> _Required work_
When you reach the line with "Before and after one commit to imedkrisna/rocana, an" in the data below, begin printing lines exactly, and stop once the line with "Also changed, not shown: sheet SEKI." has been printed.

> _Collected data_
· · · · · · ·

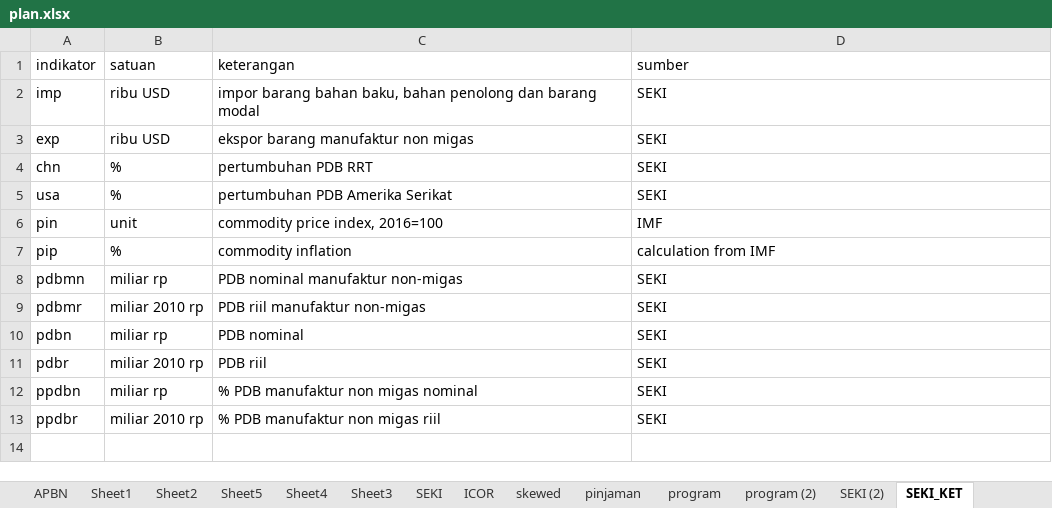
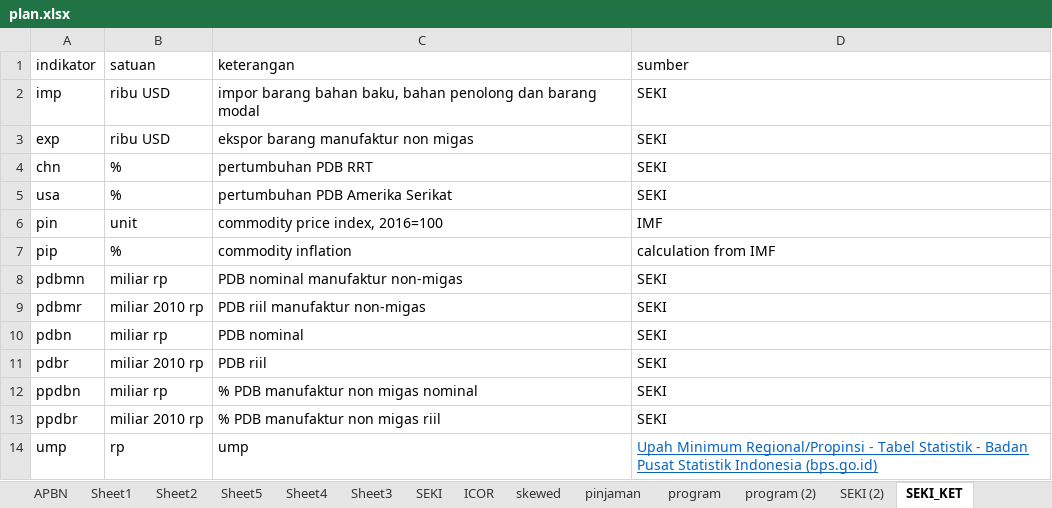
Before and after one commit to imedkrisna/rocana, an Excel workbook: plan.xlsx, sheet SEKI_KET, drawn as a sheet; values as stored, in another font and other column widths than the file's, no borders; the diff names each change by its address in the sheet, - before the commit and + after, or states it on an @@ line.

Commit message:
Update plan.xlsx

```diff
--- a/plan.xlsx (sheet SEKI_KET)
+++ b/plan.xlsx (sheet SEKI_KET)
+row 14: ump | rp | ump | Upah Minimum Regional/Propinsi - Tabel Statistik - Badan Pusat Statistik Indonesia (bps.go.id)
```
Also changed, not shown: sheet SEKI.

· · · · · · ·

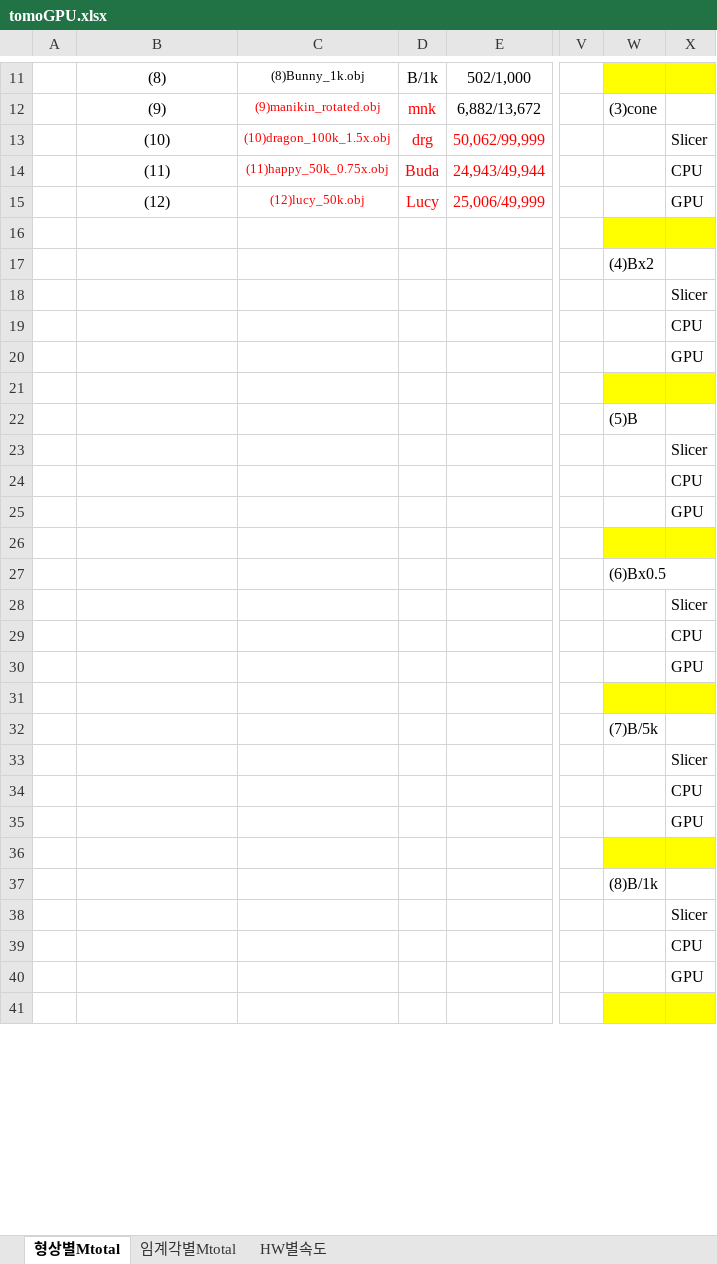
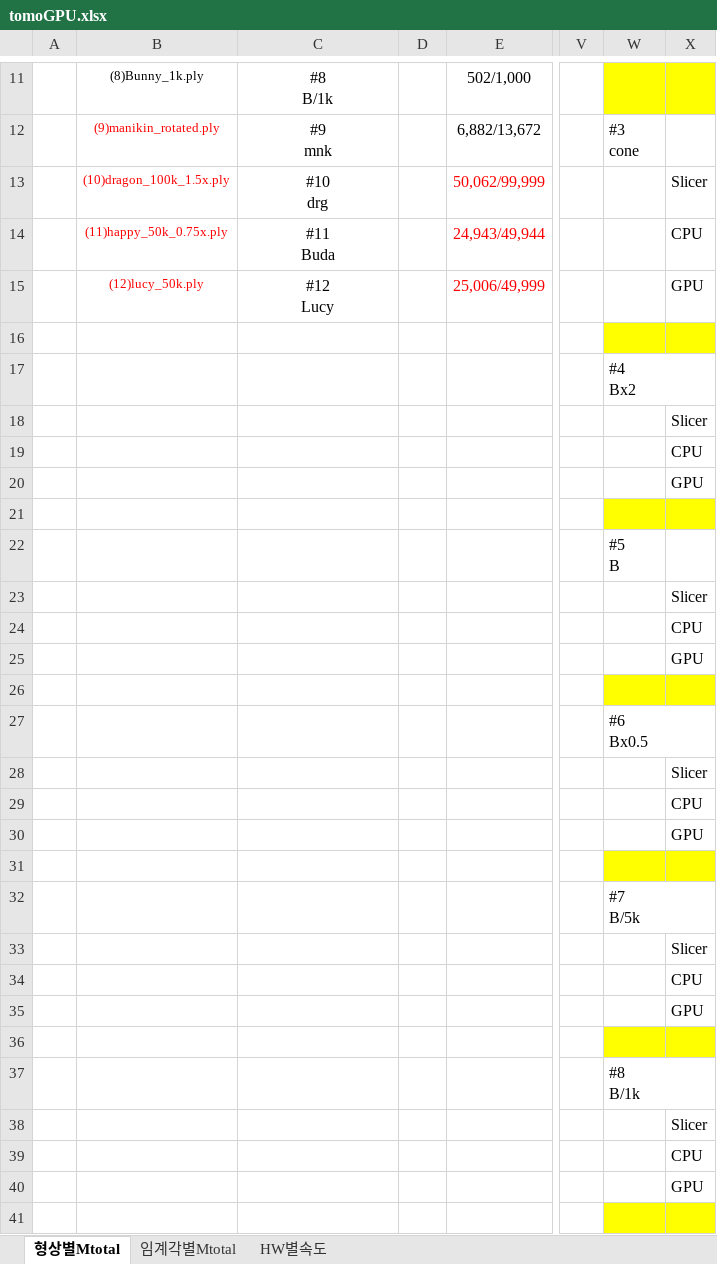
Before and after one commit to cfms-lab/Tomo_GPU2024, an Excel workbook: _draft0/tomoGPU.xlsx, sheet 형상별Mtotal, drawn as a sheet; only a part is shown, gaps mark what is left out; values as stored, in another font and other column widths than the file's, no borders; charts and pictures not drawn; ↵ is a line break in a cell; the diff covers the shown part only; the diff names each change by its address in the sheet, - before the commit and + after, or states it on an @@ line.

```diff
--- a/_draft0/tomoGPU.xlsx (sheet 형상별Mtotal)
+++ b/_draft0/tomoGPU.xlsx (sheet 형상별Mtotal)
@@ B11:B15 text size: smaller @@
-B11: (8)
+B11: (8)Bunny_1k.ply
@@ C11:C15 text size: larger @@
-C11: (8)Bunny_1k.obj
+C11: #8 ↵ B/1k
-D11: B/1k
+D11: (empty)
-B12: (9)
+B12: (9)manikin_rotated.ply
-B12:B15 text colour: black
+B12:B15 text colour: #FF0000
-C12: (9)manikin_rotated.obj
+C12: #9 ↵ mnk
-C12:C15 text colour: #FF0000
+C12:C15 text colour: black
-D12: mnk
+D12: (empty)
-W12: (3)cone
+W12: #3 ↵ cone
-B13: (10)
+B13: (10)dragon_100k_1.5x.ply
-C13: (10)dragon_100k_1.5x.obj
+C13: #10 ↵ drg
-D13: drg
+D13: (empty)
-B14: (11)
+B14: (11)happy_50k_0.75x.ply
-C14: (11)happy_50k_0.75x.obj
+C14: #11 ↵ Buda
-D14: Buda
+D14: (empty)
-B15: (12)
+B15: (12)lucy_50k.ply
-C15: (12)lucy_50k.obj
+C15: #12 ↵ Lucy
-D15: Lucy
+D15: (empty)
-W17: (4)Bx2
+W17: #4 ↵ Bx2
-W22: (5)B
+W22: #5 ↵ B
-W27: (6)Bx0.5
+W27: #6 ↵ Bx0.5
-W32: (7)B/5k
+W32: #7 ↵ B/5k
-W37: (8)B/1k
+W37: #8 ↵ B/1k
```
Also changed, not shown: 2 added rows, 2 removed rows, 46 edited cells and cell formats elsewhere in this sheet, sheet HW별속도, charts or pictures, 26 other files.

· · · · · · ·

> _Reply to the task_
Before and after one commit to imedkrisna/rocana, an Excel workbook: plan.xlsx, sheet SEKI_KET, drawn as a sheet; values as stored, in another font and other column widths than the file's, no borders; the diff names each change by its address in the sheet, - before the commit and + after, or states it on an @@ line.

Commit message:
Update plan.xlsx

```diff
--- a/plan.xlsx (sheet SEKI_KET)
+++ b/plan.xlsx (sheet SEKI_KET)
+row 14: ump | rp | ump | Upah Minimum Regional/Propinsi - Tabel Statistik - Badan Pusat Statistik Indonesia (bps.go.id)
```
Also changed, not shown: sheet SEKI.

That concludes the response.